by Macey Levin
In a program interview Tara L. Wilson Noth, the author of “B.R.O.K.E.N code B.I.R.D switching” says, “I would love for people to acknowledge that change is not possible if we aren’t willing to see that different realities and different truths exist and that’s what informs choices, outlooks and outcomes.” This multi-plotted play is receiving an engrossing production at Berkshire Theatre Group’s Unicorn Theatre in Stockbridge, Massachusetts.
(Note: “B.R.O.K.E.N B.I.R.D” refers to “A Dream Deferred,” a poem by Langston Hughes that is used in the play; “Code Switching” is a phrase that means one may speak in a particular vernacular but will adopt another method when conversing with a person of a different origin. There are scenes between highly educated people (attorneys) and clients who are not as sophisticated )
Olivia Bennett (DeAnna Supplee) is a criminal defense attorney. She is visited by Evelyn Payne (Almeria Campbell) whose teen-age son Deshawn (Justin Sturgis) is in jail accused of murdering a white man. Reluctantly, Olivia takes on the case. At home with her husband Mark (Torsten Johnson,) also a lawyer, their bantering about a social gathering turns into an argument in which their perspectives of the issue are attributed to the fact that he is white and she is African-American.
This is the beginning of an extensive series of conflicts that brings drama to Noth’s comment. Not only are the Bennetts at odds but Olivia finds Deshawn to be an uncooperative client. During one of her interviews with him Porter, (Jahi Kearse) an independent photographer, arrives, with Evelyn’s permission, to follow the developing case. At his office, Mark meets with a colleague, Katherine Morgan (Rebecca L. Hargrave) who has more on her mind than simply working with him.

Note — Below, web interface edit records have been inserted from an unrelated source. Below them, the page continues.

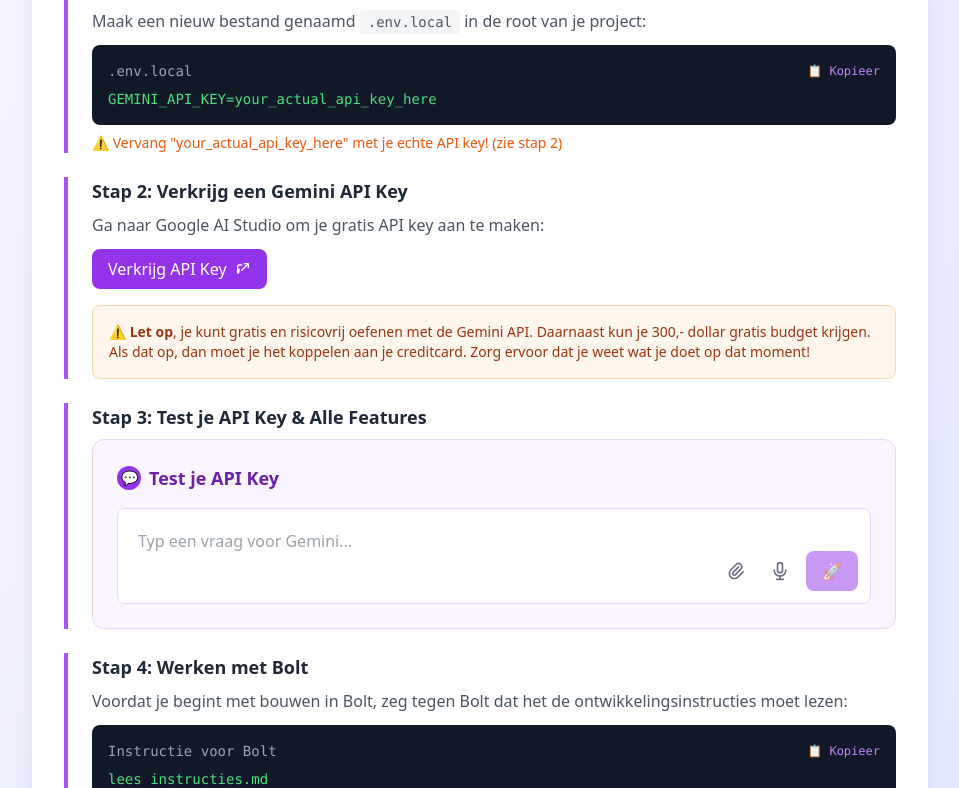
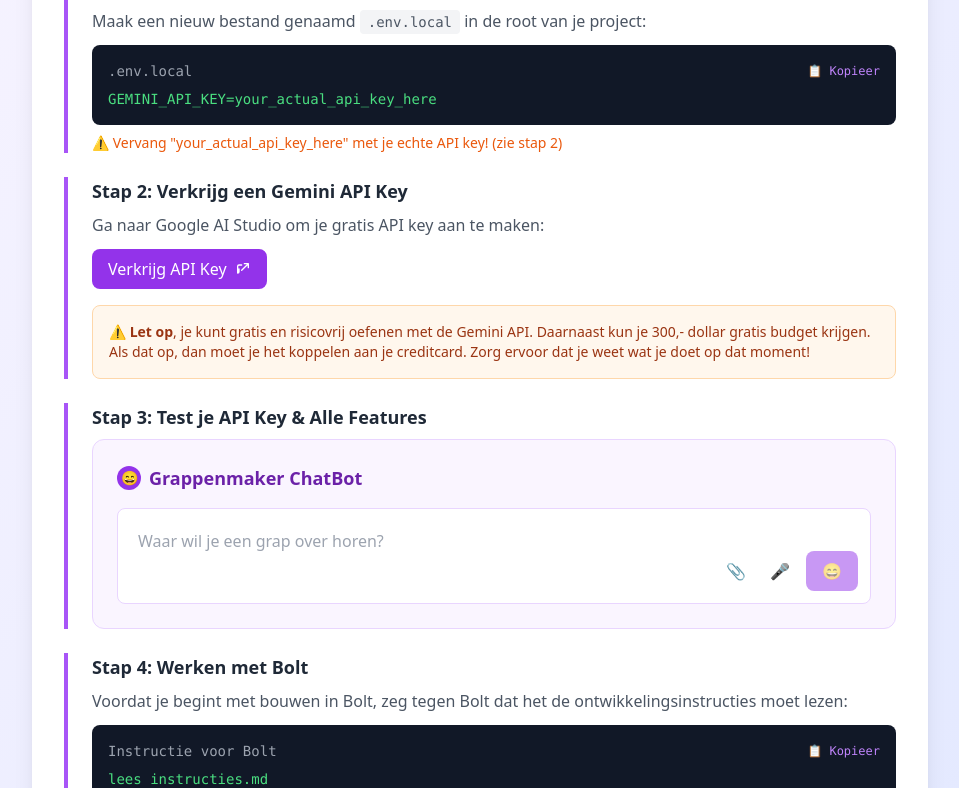
Before and after one commit to TomNaberink/templateAPI, a Next.js app: page / in a window 1280 px wide. Shown: the part 407-1195 px from the top of the page, without its empty margins (160-1119 px from the left). Built offline with nearby package versions, Linux system fonts and the light colour scheme.

Commit message:
Create a joke-telling chatbot

```diff
--- a/src/components/TestChatBot.tsx
+++ b/src/components/TestChatBot.tsx
@@ -79,7 +79,6 @@
       const data = await response.json()
       setUploadedContent(data.content)
 
-      // Improved message formatting
       const fileInfo = `📎 ${data.filename} (${data.fileType})\n`
       const contentPreview = data.content.length > 300
         ? data.content.substring(0, 300) + '...'
@@ -102,7 +101,9 @@
         headers: {
           'Content-Type': 'application/json',
         },
-        body: JSON.stringify({ message }),
+        body: JSON.stringify({
+          message: message + "\n\nReageer als een grappige chatbot. Maak een grap over dit onderwerp of vertel een leuke mop die hiermee te maken heeft. Houd het kort en bondig!"
+        }),
       })
 
       if (!res.ok) {
@@ -117,6 +118,7 @@
       setResponse('Error: ' + (error instanceof Error ? error.message : 'Onbekende fout'))
     } finally {
       setIsLoading(false)
+      setMessage('')
     }
   }
 
@@ -131,43 +133,36 @@
     <div className="bg-purple-50 border border-purple-200 rounded-xl p-6">
       <h3 className="text-lg font-semibold text-purple-800 mb-4 flex items-center">
         <span className="w-6 h-6 bg-purple-600 rounded-full flex items-center justify-center mr-2">
-          <span className="text-white text-sm">💬</span>
+          <span className="text-white text-sm">😄</span>
         </span>
-        Test je API Key
+        Grappenmaker ChatBot
       </h3>
 
       <div className="space-y-4">
-        {/* Input Area */}
         <div className="bg-white rounded-lg border border-purple-200 p-3">
           <div className="flex items-end space-x-2">
-            {/* Text Input */}
             <div className="flex-1">
               <textarea
                 value={message}
                 onChange={(e) => setMessage(e.target.value)}
                 onKeyPress={handleKeyPress}
-                placeholder="Typ een vraag voor Gemini..."
+                placeholder="Waar wil je een grap over horen?"
                 className="w-full p-2 border-0 resize-none focus:outline-none"
                 rows={2}
                 disabled={isLoading}
               />
             </div>
 
-            {/* Action Buttons */}
             <div className="flex items-center space-x-2">
-              {/* File Upload Button */}
               <button
                 onClick={() => fileInputRef.current?.click()}
                 disabled={isLoading}
                 className="p-2 text-gray-500 hover:text-purple-600 hover:bg-purple-50 rounded-lg transition-colors"
                 title="Bestand uploaden (.docx/.pdf)"
               >
-                <svg className="w-5 h-5" fill="none" stroke="currentColor" viewBox="0 0 24 24">
-                  <path strokeLinecap="round" strokeLinejoin="round" strokeWidth={2} d="M15.172 7l-6.586 6.586a2 2 0 102.828 2.828l6.414-6.586a4 4 0 00-5.656-5.656l-6.415 6.585a6 6 0 108.486 8.486L20.5 13" />
-                </svg>
+                📎
               </button>
 
-              {/* Voice Input Button */}
               <button
                 onClick={toggleVoiceRecognition}
                 disabled={isLoading}
@@ -178,30 +173,25 @@
                 }`}
                 title={isListening ? "Stop opnamen" : "Start spraakherkenning"}
               >
-                <svg className="w-5 h-5" fill="none" stroke="currentColor" viewBox="0 0 24 24">
-                  <path strokeLinecap="round" strokeLinejoin="round" strokeWidth={2} d="M19 11a7 7 0 01-7 7m0 0a7 7 0 01-7-7m7 7v4m0 0H8m4 0h4m-4-8a3 3 0 01-3-3V5a3 3 0 116 0v6a3 3 0 01-3 3z" />
-                </svg>
+                🎤
               </button>
 
-              {/* Send Button */}
               <button
                 onClick={sendMessage}
                 disabled={isLoading || !message.trim()}
                 className="px-4 py-2 bg-purple-600 text-white rounded-lg hover:bg-purple-700 focus:outline-none focus:ring-2 focus:ring-purple-500 focus:ring-offset-2 disabled:opacity-50 disabled:cursor-not-allowed transition-colors"
               >
-                {isLoading ? '⏳' : '🚀'}
+                {isLoading ? '⏳' : '😄'}
               </button>
             </div>
           </div>
 
-          {/* Upload Status */}
           {uploadedContent && (
             <div className="mt-2 text-xs text-green-600 bg-green-50 px-2 py-1 rounded">
               ✅ Bestand geüpload ({uploadedContent.length} karakters)
             </div>
           )}
 
-          {/* Voice Status */}
           {isListening && (
             <div className="mt-2 text-xs text-red-600 bg-red-50 px-2 py-1 rounded flex items-center">
               <div className="w-2 h-2 bg-red-500 rounded-full animate-pulse mr-2"></div>
@@ -210,7 +200,6 @@
           )}
         </div>
 
-        {/* Response Area */}
         {isLoading && (
           <div className="p-3 bg-purple-50 border border-purple-200 rounded-lg">
             <div className="flex items-center space-x-2">
@@ -219,39 +208,23 @@
                 <div className="w-2 h-2 bg-purple-400 rounded-full animate-bounce" style={{animationDelay: '0.1s'}}></div>
                 <div className="w-2 h-2 bg-purple-400 rounded-full animate-bounce" style={{animationDelay: '0.2s'}}></div>
               </div>
-              <span className="text-purple-700 text-sm">Gemini denkt na...</span>
+              <span className="text-purple-700 text-sm">Even nadenken over een leuke grap...</span>
             </div>
           </div>
         )}
 
         {response && !isLoading && (
-          <div className={`p-4 rounded-lg ${
-            response.startsWith('Error:')
-              ? 'bg-red-50 border border-red-200'
-              : 'bg-green-50 border border-green-200'
-          }`}>
-            <p className={`text-sm font-medium mb-2 ${
-              response.startsWith('Error:')
-                ? 'text-red-800'
-                : 'text-green-800'
-            }`}>
-              {response.startsWith('Error:')
-                ? '❌ Fout:'
-                : '✅ Succes! Je API key werkt perfect:'
-              }
-            </p>
+          <div className="p-4 bg-green-50 border border-green-200 rounded-lg">
+            <div className="flex items-center mb-2">
+              <span className="text-2xl mr-2">🤣</span>
+              <p className="text-green-800 font-medium">Hier komt ie:</p>
+            </div>
             <p className="text-gray-700 text-sm bg-white p-3 rounded border whitespace-pre-wrap">
               {response}
             </p>
-            {response.startsWith('Error:') && (
-              <p className="text-red-600 text-xs mt-2">
-                Controleer of je API key correct is ingesteld in .env.local
-              </p>
-            )}
           </div>
         )}
 
-        {/* Hidden file input */}
         <input
           ref={fileInputRef}
           type="file"
```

One of the strengths of this script is that these several plots intertwine giving credence to Noth’s comment “…different realities and different truths exist and that’s what informs choices, outlooks and outcomes.” This, by the way, is what is called “life.” As the play evolves, back- stories and character traits are revealed giving depth to the characters, their relationships and the story line. Toward the latter part of the play there are some melodramatic moments, but they do not minimize the intense impact of the production.
The acting is uniformly excellent, though, at times, Ms. Hargraves is difficult to hear. Ms. Supplee is magnetic. She carries the bulk of the story as Olivia faces the greatest of the conflicts and grows in strength despite the problems she confronts. Much of her development occurs subtly. Mr. Johnson’s Mark, in contrast, doesn’t have Olivia’s passion. In their quarrels he is rational opposed to her intensity. Both of them receive our empathy. Mr. Sturgis and Mr. Kearse do gritty work while Ms. Campbell draws our sympathy as the deeply distressed mother.
Kimille Howard’s direction is solid. The pace never flags, though the scene changes could be quicker. For some scenes there is excessive furniture when a couple of chairs would suffice. She covers some of this by having the characters miming onstage. Also, there are manifold projections of photographs, graphics and written messages designed by David Murakami that have a dramatic impact. The strength of the acting and the stage pictures she creates are extremely effective.
All the technical elements support Noth’s and Howard’s interpretation. Baron E. Pugh’s basic set is simple… four sliding doors with a gray and white wash on the surrounding walls keeps the focus on the actors and the action. The neutral colored walls allow for the projections to be seen clearly and quite large. The lighting, designed by John D. Alexander, is intriguing employing varying hues from delicate to vivid underlining the emotional quality of each scene as well as giving the transitions texture.
The costumes by Danielle Preston inform us of each character’s personality and station in life. Michael Keck’s sound also supports the various tones of the production.
In addition to focusing on relationships, The script also dramatizes other themes: racism imprisonment, and the law. This play is rife with ideas. The work by Noth, Howard and their cast is overwhelming in its honesty and power. This is a play to see if you are ready for an emotional and touching experience.
B.R.O.K.E.N code B.I.R.D. switching by Tara L. Wilson Noth; Director: Kimille Howard; Cast: Almeria Campbell (Evelyn Payne) Rebecca L. Hargrove (Katherine Morgan) Torsten Johnson (Mark Bennett) Jahi Kearse (Olen Porter) Justin Sturgis (Deshawn Payne) DeAnna Supplee (Olivia Bennett); Scenic Designer: Baron F. Pugh; Costume Designer: Danielle Preston; Lighting Designer: John D. Alexander; Sound Designer: Michael Keck; Projection Designer: David Murakami; Projection Animation: Sam Clevenger; Stage manager: Caroline Stamm ; 6/23/22-7/9/22; Running time: 1 hour 45 minutes, one intermission; Berkshire Theatre Group Unicorn Theatre, Stockbridge, Massachusetts.